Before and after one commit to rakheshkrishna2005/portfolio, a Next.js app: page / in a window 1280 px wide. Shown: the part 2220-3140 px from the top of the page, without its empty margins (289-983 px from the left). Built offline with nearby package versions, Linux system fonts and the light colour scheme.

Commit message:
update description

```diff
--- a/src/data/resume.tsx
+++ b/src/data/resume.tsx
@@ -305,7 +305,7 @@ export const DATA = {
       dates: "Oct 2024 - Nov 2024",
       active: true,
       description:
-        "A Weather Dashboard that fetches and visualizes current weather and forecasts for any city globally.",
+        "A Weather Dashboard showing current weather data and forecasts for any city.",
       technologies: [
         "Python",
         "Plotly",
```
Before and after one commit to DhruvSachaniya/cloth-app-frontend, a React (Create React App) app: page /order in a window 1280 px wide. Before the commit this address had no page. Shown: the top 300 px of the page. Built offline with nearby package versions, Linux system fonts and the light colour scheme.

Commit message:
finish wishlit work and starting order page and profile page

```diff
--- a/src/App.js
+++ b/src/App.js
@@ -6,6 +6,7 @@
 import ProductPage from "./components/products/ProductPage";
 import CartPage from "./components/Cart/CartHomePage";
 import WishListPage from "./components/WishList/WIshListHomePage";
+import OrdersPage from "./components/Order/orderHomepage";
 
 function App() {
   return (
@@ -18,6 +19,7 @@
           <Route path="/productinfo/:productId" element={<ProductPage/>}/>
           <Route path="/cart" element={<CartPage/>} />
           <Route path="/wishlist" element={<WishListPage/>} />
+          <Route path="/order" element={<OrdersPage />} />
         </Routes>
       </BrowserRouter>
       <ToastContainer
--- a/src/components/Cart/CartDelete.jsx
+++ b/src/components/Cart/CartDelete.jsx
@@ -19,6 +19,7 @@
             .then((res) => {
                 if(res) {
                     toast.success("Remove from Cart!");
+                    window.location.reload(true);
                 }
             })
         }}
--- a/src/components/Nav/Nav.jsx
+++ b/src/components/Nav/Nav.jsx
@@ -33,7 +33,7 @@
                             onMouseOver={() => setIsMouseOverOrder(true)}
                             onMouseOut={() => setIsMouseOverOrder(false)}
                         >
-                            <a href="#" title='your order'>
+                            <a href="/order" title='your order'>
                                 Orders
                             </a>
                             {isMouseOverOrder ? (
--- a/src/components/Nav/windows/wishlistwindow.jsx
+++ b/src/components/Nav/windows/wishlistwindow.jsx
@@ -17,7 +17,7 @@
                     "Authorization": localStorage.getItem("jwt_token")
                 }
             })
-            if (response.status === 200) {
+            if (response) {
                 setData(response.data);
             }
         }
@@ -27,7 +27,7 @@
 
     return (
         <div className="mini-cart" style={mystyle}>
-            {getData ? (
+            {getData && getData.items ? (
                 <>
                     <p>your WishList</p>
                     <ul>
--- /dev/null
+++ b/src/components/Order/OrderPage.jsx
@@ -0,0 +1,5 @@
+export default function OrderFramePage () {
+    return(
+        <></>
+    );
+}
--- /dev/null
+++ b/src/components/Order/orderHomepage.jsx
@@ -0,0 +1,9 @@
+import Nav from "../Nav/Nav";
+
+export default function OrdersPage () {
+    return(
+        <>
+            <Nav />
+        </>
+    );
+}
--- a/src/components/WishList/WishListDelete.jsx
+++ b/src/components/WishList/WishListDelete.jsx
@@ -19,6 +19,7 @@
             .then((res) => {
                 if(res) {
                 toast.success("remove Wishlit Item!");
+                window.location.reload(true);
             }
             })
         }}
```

_ _ _

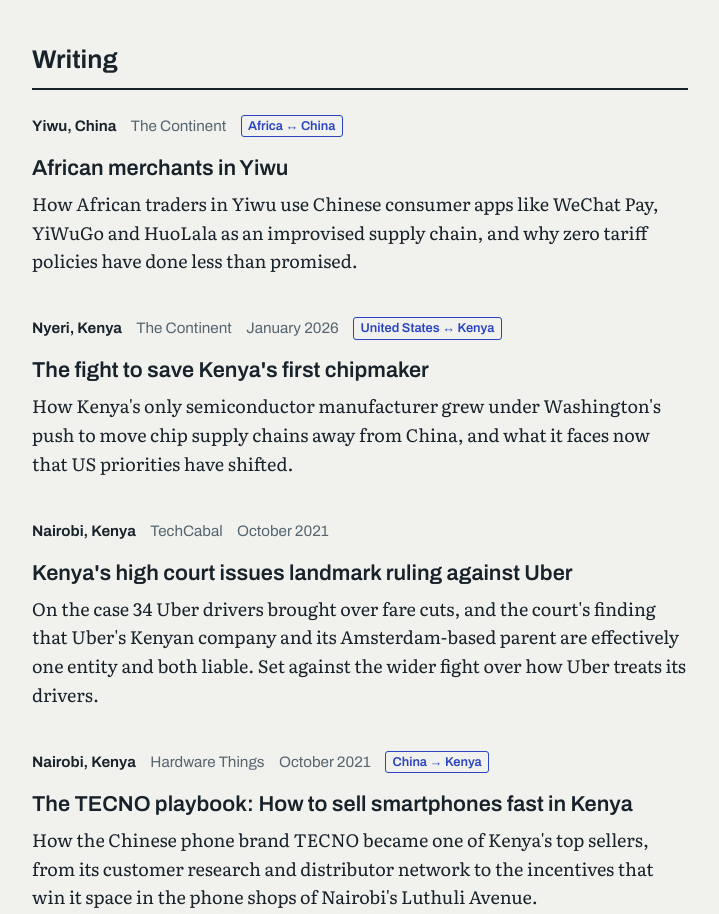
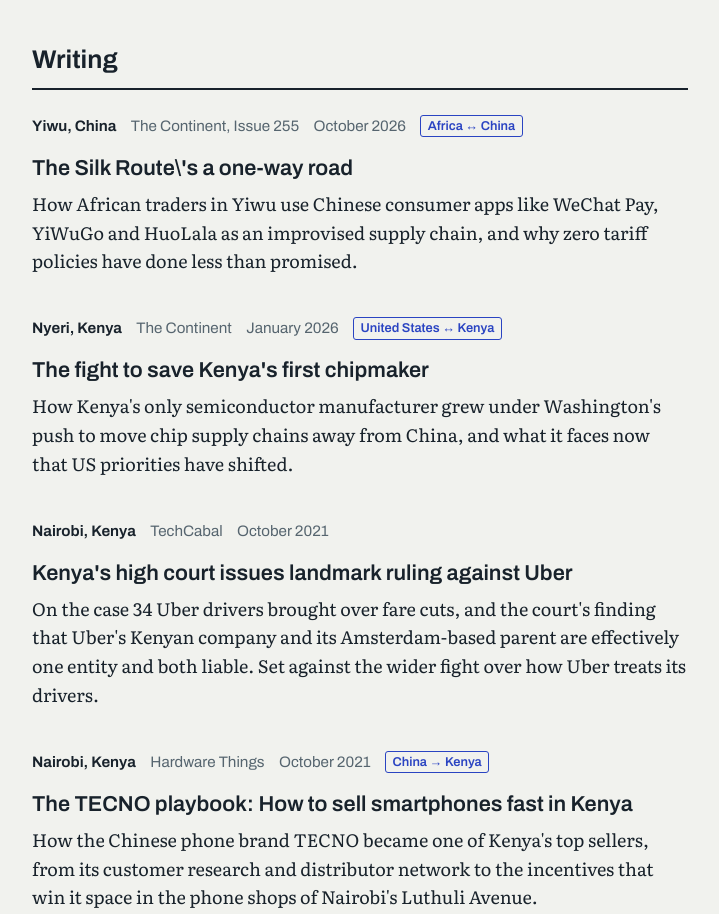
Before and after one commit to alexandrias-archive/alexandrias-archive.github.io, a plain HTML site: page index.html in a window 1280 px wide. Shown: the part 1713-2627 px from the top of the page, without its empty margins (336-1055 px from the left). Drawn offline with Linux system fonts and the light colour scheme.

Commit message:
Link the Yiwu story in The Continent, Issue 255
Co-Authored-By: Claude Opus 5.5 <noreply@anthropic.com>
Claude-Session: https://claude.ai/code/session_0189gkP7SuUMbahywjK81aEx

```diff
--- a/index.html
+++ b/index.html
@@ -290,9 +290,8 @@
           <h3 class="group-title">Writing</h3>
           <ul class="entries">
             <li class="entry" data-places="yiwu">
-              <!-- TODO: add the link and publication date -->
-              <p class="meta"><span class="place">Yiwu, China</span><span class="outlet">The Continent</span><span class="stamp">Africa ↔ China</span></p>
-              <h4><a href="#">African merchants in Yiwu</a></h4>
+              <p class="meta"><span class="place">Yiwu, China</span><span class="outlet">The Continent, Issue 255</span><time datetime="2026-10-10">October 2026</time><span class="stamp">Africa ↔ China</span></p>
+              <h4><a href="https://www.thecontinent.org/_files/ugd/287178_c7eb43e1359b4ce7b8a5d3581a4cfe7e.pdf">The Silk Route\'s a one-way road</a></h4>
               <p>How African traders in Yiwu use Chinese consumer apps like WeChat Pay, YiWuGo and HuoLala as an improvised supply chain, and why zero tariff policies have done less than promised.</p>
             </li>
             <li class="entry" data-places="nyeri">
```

_ _ _

**Exercise prompt**. Go line by line through the entries above and tally those that hold the word "function"; give the tally alone.

**Written reply**. 3